[Start of section]
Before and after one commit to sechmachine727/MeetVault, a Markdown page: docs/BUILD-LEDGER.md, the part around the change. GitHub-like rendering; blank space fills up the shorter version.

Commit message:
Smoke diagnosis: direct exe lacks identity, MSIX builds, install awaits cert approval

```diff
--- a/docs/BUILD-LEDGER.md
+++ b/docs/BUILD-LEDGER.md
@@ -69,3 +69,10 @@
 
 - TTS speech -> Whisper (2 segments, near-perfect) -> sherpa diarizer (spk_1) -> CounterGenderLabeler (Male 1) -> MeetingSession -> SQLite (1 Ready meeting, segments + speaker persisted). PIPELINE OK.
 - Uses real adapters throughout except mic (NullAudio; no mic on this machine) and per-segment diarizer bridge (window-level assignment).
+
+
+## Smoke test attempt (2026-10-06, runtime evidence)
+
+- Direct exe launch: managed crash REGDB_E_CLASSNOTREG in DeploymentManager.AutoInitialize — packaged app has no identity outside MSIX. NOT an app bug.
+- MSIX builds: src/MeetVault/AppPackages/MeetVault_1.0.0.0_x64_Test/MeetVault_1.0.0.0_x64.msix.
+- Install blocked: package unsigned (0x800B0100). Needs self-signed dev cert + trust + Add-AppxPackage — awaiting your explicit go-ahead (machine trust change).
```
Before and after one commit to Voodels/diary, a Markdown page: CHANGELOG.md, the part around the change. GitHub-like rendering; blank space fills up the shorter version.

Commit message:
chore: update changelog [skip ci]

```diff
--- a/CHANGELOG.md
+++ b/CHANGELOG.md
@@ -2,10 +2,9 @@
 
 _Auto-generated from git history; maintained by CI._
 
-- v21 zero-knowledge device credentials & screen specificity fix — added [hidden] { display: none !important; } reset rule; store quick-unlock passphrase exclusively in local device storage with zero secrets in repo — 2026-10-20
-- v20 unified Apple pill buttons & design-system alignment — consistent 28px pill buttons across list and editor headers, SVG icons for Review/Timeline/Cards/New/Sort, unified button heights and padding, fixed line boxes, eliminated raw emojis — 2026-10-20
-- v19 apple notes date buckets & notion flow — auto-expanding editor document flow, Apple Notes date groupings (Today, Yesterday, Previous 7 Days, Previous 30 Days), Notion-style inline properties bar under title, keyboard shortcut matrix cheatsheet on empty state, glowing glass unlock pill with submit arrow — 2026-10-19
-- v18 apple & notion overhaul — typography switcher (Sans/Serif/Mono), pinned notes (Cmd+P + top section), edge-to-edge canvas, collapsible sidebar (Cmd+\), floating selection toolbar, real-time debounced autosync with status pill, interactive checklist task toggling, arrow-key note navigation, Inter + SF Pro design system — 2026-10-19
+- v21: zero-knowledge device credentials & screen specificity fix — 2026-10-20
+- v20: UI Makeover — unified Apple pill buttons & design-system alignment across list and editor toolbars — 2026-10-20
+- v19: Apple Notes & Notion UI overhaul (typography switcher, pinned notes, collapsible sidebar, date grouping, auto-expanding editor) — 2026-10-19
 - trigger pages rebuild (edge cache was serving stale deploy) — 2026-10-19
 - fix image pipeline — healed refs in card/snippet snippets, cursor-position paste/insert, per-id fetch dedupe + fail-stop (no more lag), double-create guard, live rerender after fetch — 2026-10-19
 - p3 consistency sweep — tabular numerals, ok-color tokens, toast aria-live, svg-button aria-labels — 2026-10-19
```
[End of section]
Every entry above must be reproduced word for word.

Result for this exercise
Before and after one commit to sechmachine727/MeetVault, a Markdown page: docs/BUILD-LEDGER.md, the part around the change. GitHub-like rendering; blank space fills up the shorter version.

Commit message:
Smoke diagnosis: direct exe lacks identity, MSIX builds, install awaits cert approval

```diff
--- a/docs/BUILD-LEDGER.md
+++ b/docs/BUILD-LEDGER.md
@@ -69,3 +69,10 @@
 
 - TTS speech -> Whisper (2 segments, near-perfect) -> sherpa diarizer (spk_1) -> CounterGenderLabeler (Male 1) -> MeetingSession -> SQLite (1 Ready meeting, segments + speaker persisted). PIPELINE OK.
 - Uses real adapters throughout except mic (NullAudio; no mic on this machine) and per-segment diarizer bridge (window-level assignment).
+
+
+## Smoke test attempt (2026-10-06, runtime evidence)
+
+- Direct exe launch: managed crash REGDB_E_CLASSNOTREG in DeploymentManager.AutoInitialize — packaged app has no identity outside MSIX. NOT an app bug.
+- MSIX builds: src/MeetVault/AppPackages/MeetVault_1.0.0.0_x64_Test/MeetVault_1.0.0.0_x64.msix.
+- Install blocked: package unsigned (0x800B0100). Needs self-signed dev cert + trust + Add-AppxPackage — awaiting your explicit go-ahead (machine trust change).
```
Before and after one commit to Voodels/diary, a Markdown page: CHANGELOG.md, the part around the change. GitHub-like rendering; blank space fills up the shorter version.

Commit message:
chore: update changelog [skip ci]

```diff
--- a/CHANGELOG.md
+++ b/CHANGELOG.md
@@ -2,10 +2,9 @@
 
 _Auto-generated from git history; maintained by CI._
 
-- v21 zero-knowledge device credentials & screen specificity fix — added [hidden] { display: none !important; } reset rule; store quick-unlock passphrase exclusively in local device storage with zero secrets in repo — 2026-10-20
-- v20 unified Apple pill buttons & design-system alignment — consistent 28px pill buttons across list and editor headers, SVG icons for Review/Timeline/Cards/New/Sort, unified button heights and padding, fixed line boxes, eliminated raw emojis — 2026-10-20
-- v19 apple notes date buckets & notion flow — auto-expanding editor document flow, Apple Notes date groupings (Today, Yesterday, Previous 7 Days, Previous 30 Days), Notion-style inline properties bar under title, keyboard shortcut matrix cheatsheet on empty state, glowing glass unlock pill with submit arrow — 2026-10-19
-- v18 apple & notion overhaul — typography switcher (Sans/Serif/Mono), pinned notes (Cmd+P + top section), edge-to-edge canvas, collapsible sidebar (Cmd+\), floating selection toolbar, real-time debounced autosync with status pill, interactive checklist task toggling, arrow-key note navigation, Inter + SF Pro design system — 2026-10-19
+- v21: zero-knowledge device credentials & screen specificity fix — 2026-10-20
+- v20: UI Makeover — unified Apple pill buttons & design-system alignment across list and editor toolbars — 2026-10-20
+- v19: Apple Notes & Notion UI overhaul (typography switcher, pinned notes, collapsible sidebar, date grouping, auto-expanding editor) — 2026-10-19
 - trigger pages rebuild (edge cache was serving stale deploy) — 2026-10-19
 - fix image pipeline — healed refs in card/snippet snippets, cursor-position paste/insert, per-id fetch dedupe + fail-stop (no more lag), double-create guard, live rerender after fetch — 2026-10-19
 - p3 consistency sweep — tabular numerals, ok-color tokens, toast aria-live, svg-button aria-labels — 2026-10-19
```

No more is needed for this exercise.